Corn futures are called steady to 1 cent higher. Overnight trade was 1/2 to 3/4 of a cent higher. We look for prices to bounce slightly off of recent losses. Weakness in the dollar should bode well for exports. Also, USDA pegged planting progress at 14% while trade expectations generally ranged from 15%-20%.

Soybean futures are called 4 to 5 cents higher. Overnight trade was 4 to 5 1/2 cents higher. With competition from South America's harvested crop increasing, weakness in the dollar could help demand for U.S. soybeans some. Fundamentals news remains light as USDA will has not started issuing planting progress for soybeans yet.

Wheat futures are called steady to 1 cent higher. Overnight trade was 1/4 to 1 1/4 cents higher. USDA lowered their winter wheat crop condition ratings from 70% to 69% good to excellent. Dry conditions in the southern Plains are still a problem. Despite the small decline, ratings remain strong compared to the 46% good to excellent at this time last year.

Cattle futures are expected to open higher. Boxed beef prices were $0.86 to $1.05 higher on Monday. This may give cattle owners ideas of at least steady cash trade again this week. Seasonal beef demand seems to be kicking in.
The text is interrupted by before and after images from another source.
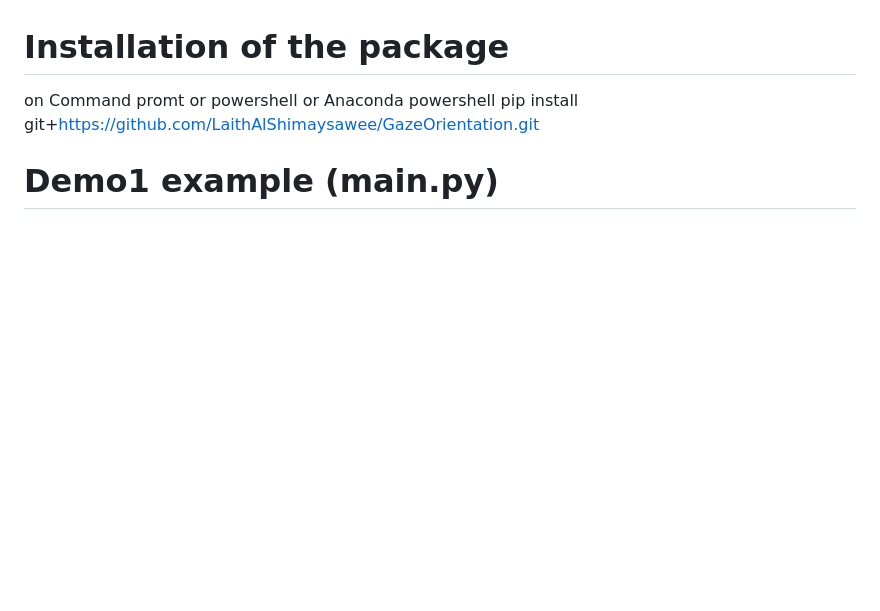
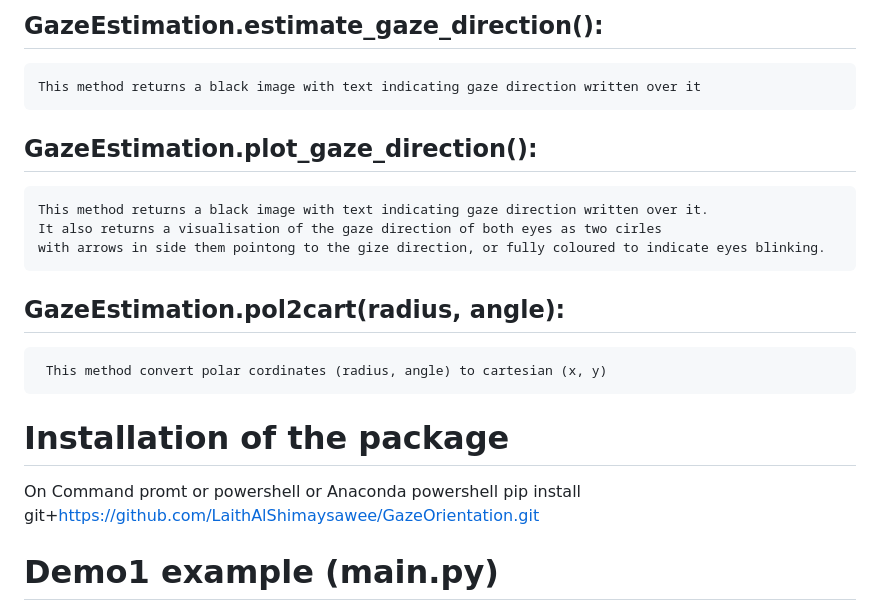
Before and after one commit to LaithAlShimaysawee/GazeOrientation, a Markdown page: README.md, the part around the change printed below. Drawn GitHub-style; blank space fills up the shorter version.

```diff
--- a/README.md
+++ b/README.md
@@ -67,8 +56,19 @@ GazeEstimation.pol2cart(radius, angle):
+## GazeEstimation.estimate_gaze_direction():
+    This method returns a black image with text indicating gaze direction written over it
+
+## GazeEstimation.plot_gaze_direction():
+    This method returns a black image with text indicating gaze direction written over it.
+    It also returns a visualisation of the gaze direction of both eyes as two cirles
+    with arrows in side them pointong to the gize direction, or fully coloured to indicate eyes blinking.
+
+## GazeEstimation.pol2cart(radius, angle):
+     This method convert polar cordinates (radius, angle) to cartesian (x, y)
+
 
 
 #                      Installation of the package
 
-on Command promt or powershell or Anaconda powershell
+On Command promt or powershell or Anaconda powershell
 pip install git+https://github.com/LaithAlShimaysawee/GazeOrientation.git
 
 
```
Also changed, not shown: other parts of README.md (+46 -57 lines).
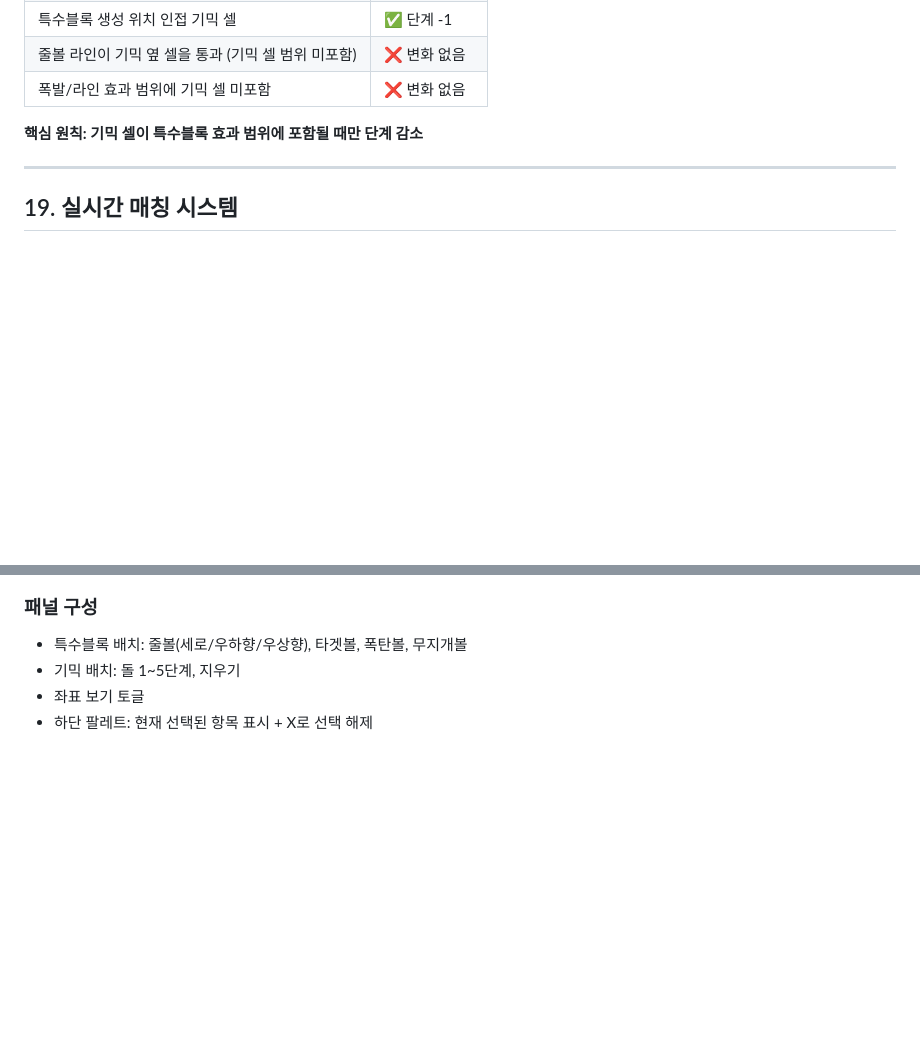
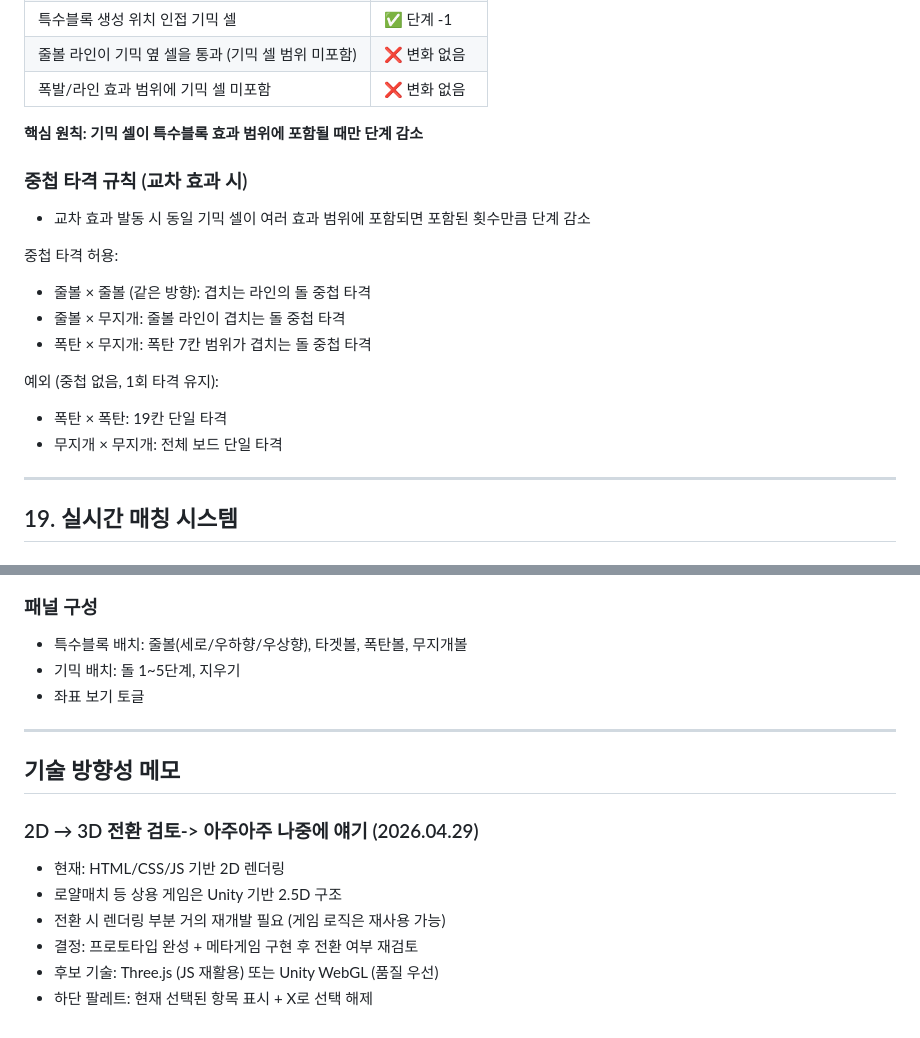
Before and after one commit to kimdike/match3proto_hexa, a Markdown page: design_coregame.md, 2 parts joined by grey strips. Rendered like a GitHub page; blank space fills up the shorter version.

```diff
--- a/design_coregame.md
+++ b/design_coregame.md
@@ -595,6 +595,19 @@ assets/specialblock/
 
 **핵심 원칙: 기믹 셀이 특수블록 효과 범위에 포함될 때만 단계 감소**
 
+### 중첩 타격 규칙 (교차 효과 시)
+- 교차 효과 발동 시 동일 기믹 셀이 여러 효과 범위에
+  포함되면 포함된 횟수만큼 단계 감소
+
+중첩 타격 허용:
+- 줄볼 × 줄볼 (같은 방향): 겹치는 라인의 돌 중첩 타격
+- 줄볼 × 무지개: 줄볼 라인이 겹치는 돌 중첩 타격
+- 폭탄 × 무지개: 폭탄 7칸 범위가 겹치는 돌 중첩 타격
+
+예외 (중첩 없음, 1회 타격 유지):
+- 폭탄 × 폭탄: 19칸 단일 타격
+- 무지개 × 무지개: 전체 보드 단일 타격
+
 ---
 
 ## 19. 실시간 매칭 시스템
@@ -921,4 +934,15 @@ index.html에 script 태그로 로드
 - 특수블록 배치: 줄볼(세로/우하향/우상향), 타겟볼, 폭탄볼, 무지개볼
 - 기믹 배치: 돌 1~5단계, 지우기
 - 좌표 보기 토글
+
+---
+
+## 기술 방향성 메모
+
+### 2D → 3D 전환 검토-> 아주아주 나중에 얘기 (2026.04.29)
+- 현재: HTML/CSS/JS 기반 2D 렌더링
+- 로얄매치 등 상용 게임은 Unity 기반 2.5D 구조
+- 전환 시 렌더링 부분 거의 재개발 필요 (게임 로직은 재사용 가능)
+- 결정: 프로토타입 완성 + 메타게임 구현 후 전환 여부 재검토
+- 후보 기술: Three.js (JS 재활용) 또는 Unity WebGL (품질 우선)
 - 하단 팔레트: 현재 선택된 항목 표시 + X로 선택 해제
```
Also changed, not shown: todolist.md (+11 -2 lines).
Lean hog futures are called steady to lower. Cash markets are called steady to lower as packer slow slaughter in an effort to regain some margin. Monday's slaughter was the smallest in quite some time and it did help cutouts increase 28 cents yesterday.